**Exercise:** Write out all the entries word for word, but skip any images.

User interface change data

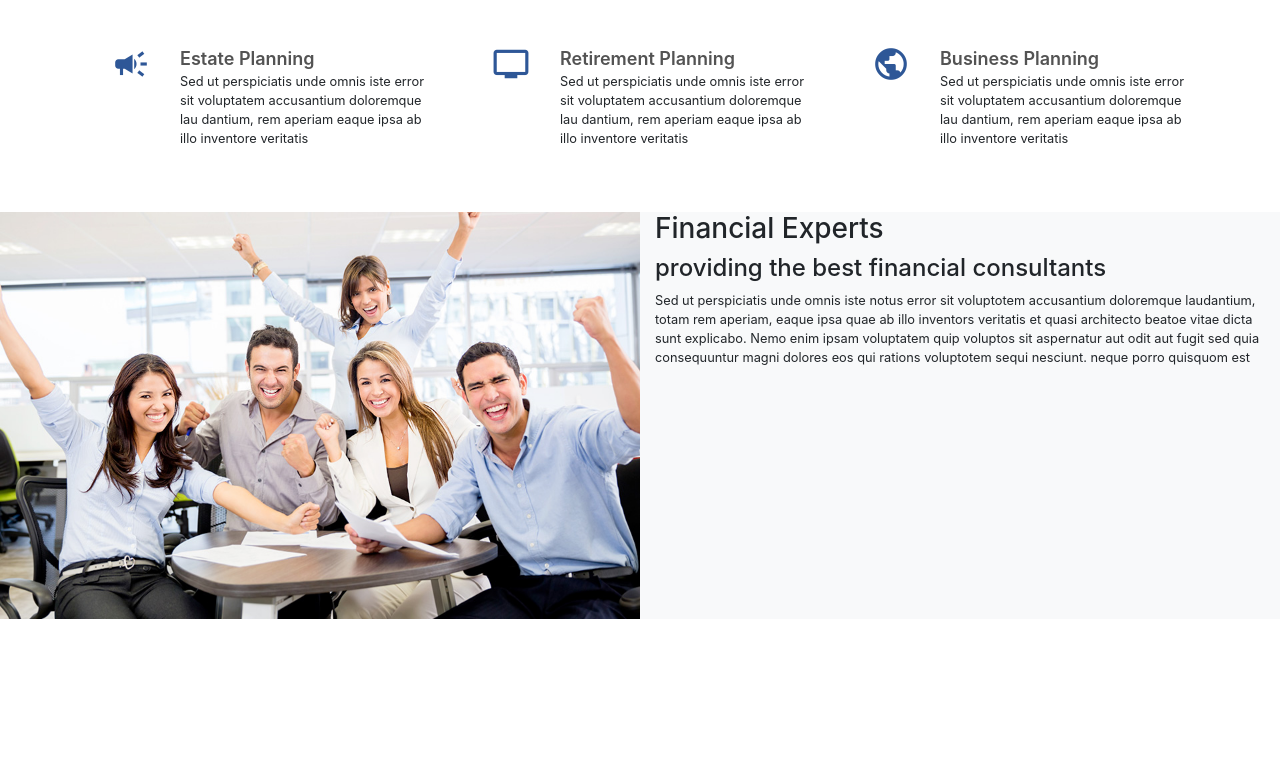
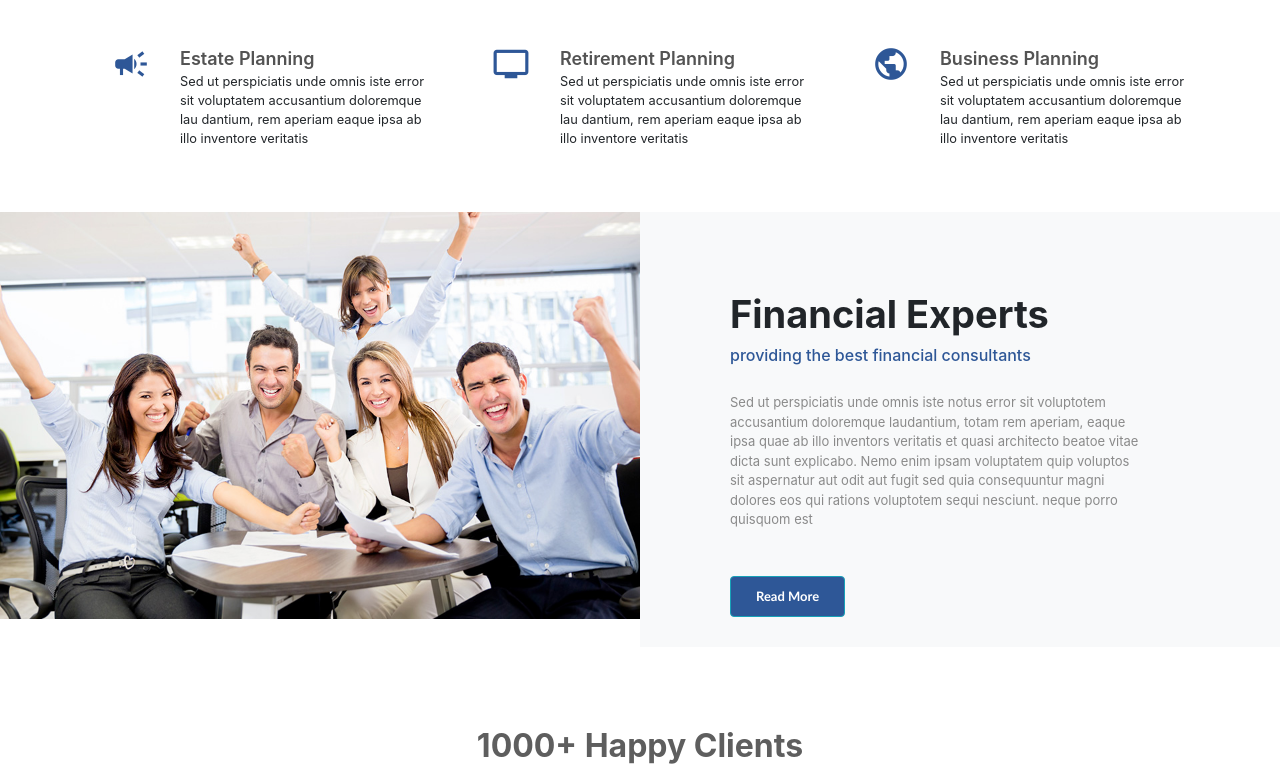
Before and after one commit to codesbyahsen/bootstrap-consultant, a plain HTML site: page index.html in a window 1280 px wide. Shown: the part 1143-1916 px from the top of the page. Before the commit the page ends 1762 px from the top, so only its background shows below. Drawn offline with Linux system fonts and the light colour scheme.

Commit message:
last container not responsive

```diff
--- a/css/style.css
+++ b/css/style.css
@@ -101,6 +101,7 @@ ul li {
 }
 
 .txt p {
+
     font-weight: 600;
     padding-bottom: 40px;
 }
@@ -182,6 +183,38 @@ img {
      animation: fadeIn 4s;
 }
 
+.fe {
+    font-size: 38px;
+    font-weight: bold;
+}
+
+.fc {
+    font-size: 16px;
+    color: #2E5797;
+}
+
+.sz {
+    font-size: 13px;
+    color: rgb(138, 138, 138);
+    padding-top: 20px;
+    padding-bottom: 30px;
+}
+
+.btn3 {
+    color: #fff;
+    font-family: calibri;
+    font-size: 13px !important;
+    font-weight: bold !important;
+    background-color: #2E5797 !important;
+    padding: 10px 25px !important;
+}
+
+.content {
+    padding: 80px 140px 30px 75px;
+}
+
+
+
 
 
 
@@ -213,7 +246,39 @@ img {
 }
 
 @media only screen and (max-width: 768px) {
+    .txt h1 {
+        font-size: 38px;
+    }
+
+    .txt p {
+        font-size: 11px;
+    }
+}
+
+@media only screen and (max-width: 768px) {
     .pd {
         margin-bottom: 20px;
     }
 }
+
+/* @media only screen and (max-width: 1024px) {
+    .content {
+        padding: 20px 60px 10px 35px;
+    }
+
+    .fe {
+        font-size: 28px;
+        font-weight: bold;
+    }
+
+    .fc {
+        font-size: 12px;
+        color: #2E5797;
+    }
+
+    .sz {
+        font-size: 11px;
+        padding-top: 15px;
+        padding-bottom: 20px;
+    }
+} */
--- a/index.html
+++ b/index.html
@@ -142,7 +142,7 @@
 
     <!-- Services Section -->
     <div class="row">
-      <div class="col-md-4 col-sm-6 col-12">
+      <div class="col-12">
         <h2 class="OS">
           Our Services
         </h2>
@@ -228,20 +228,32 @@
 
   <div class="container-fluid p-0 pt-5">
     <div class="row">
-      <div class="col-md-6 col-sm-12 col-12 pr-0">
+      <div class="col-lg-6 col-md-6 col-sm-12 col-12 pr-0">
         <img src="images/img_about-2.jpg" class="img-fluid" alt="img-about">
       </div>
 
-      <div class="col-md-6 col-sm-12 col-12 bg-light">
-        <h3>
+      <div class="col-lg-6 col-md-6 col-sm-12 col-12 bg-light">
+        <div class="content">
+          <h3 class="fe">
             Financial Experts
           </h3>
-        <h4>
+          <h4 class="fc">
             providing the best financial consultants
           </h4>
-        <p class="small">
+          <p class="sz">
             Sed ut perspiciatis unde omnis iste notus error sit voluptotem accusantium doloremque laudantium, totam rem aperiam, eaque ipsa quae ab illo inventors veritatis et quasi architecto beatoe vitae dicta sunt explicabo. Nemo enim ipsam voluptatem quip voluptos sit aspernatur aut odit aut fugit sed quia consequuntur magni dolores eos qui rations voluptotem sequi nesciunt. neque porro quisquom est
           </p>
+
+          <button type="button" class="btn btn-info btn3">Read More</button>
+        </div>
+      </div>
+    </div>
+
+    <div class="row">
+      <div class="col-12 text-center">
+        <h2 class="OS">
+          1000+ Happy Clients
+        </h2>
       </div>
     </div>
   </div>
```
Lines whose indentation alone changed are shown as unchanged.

**Answer to this task:**
Before and after one commit to codesbyahsen/bootstrap-consultant, a plain HTML site: page index.html in a window 1280 px wide. Shown: the part 1143-1916 px from the top of the page. Before the commit the page ends 1762 px from the top, so only its background shows below. Drawn offline with Linux system fonts and the light colour scheme.

Commit message:
last container not responsive

```diff
--- a/css/style.css
+++ b/css/style.css
@@ -101,6 +101,7 @@ ul li {
 }
 
 .txt p {
+
     font-weight: 600;
     padding-bottom: 40px;
 }
@@ -182,6 +183,38 @@ img {
      animation: fadeIn 4s;
 }
 
+.fe {
+    font-size: 38px;
+    font-weight: bold;
+}
+
+.fc {
+    font-size: 16px;
+    color: #2E5797;
+}
+
+.sz {
+    font-size: 13px;
+    color: rgb(138, 138, 138);
+    padding-top: 20px;
+    padding-bottom: 30px;
+}
+
+.btn3 {
+    color: #fff;
+    font-family: calibri;
+    font-size: 13px !important;
+    font-weight: bold !important;
+    background-color: #2E5797 !important;
+    padding: 10px 25px !important;
+}
+
+.content {
+    padding: 80px 140px 30px 75px;
+}
+
+
+
 
 
 
@@ -213,7 +246,39 @@ img {
 }
 
 @media only screen and (max-width: 768px) {
+    .txt h1 {
+        font-size: 38px;
+    }
+
+    .txt p {
+        font-size: 11px;
+    }
+}
+
+@media only screen and (max-width: 768px) {
     .pd {
         margin-bottom: 20px;
     }
 }
+
+/* @media only screen and (max-width: 1024px) {
+    .content {
+        padding: 20px 60px 10px 35px;
+    }
+
+    .fe {
+        font-size: 28px;
+        font-weight: bold;
+    }
+
+    .fc {
+        font-size: 12px;
+        color: #2E5797;
+    }
+
+    .sz {
+        font-size: 11px;
+        padding-top: 15px;
+        padding-bottom: 20px;
+    }
+} */
--- a/index.html
+++ b/index.html
@@ -142,7 +142,7 @@
 
     <!-- Services Section -->
     <div class="row">
-      <div class="col-md-4 col-sm-6 col-12">
+      <div class="col-12">
         <h2 class="OS">
           Our Services
         </h2>
@@ -228,20 +228,32 @@
 
   <div class="container-fluid p-0 pt-5">
     <div class="row">
-      <div class="col-md-6 col-sm-12 col-12 pr-0">
+      <div class="col-lg-6 col-md-6 col-sm-12 col-12 pr-0">
         <img src="images/img_about-2.jpg" class="img-fluid" alt="img-about">
       </div>
 
-      <div class="col-md-6 col-sm-12 col-12 bg-light">
-        <h3>
+      <div class="col-lg-6 col-md-6 col-sm-12 col-12 bg-light">
+        <div class="content">
+          <h3 class="fe">
             Financial Experts
           </h3>
-        <h4>
+          <h4 class="fc">
             providing the best financial consultants
           </h4>
-        <p class="small">
+          <p class="sz">
             Sed ut perspiciatis unde omnis iste notus error sit voluptotem accusantium doloremque laudantium, totam rem aperiam, eaque ipsa quae ab illo inventors veritatis et quasi architecto beatoe vitae dicta sunt explicabo. Nemo enim ipsam voluptatem quip voluptos sit aspernatur aut odit aut fugit sed quia consequuntur magni dolores eos qui rations voluptotem sequi nesciunt. neque porro quisquom est
           </p>
+
+          <button type="button" class="btn btn-info btn3">Read More</button>
+        </div>
+      </div>
+    </div>
+
+    <div class="row">
+      <div class="col-12 text-center">
+        <h2 class="OS">
+          1000+ Happy Clients
+        </h2>
       </div>
     </div>
   </div>
```
Lines whose indentation alone changed are shown as unchanged.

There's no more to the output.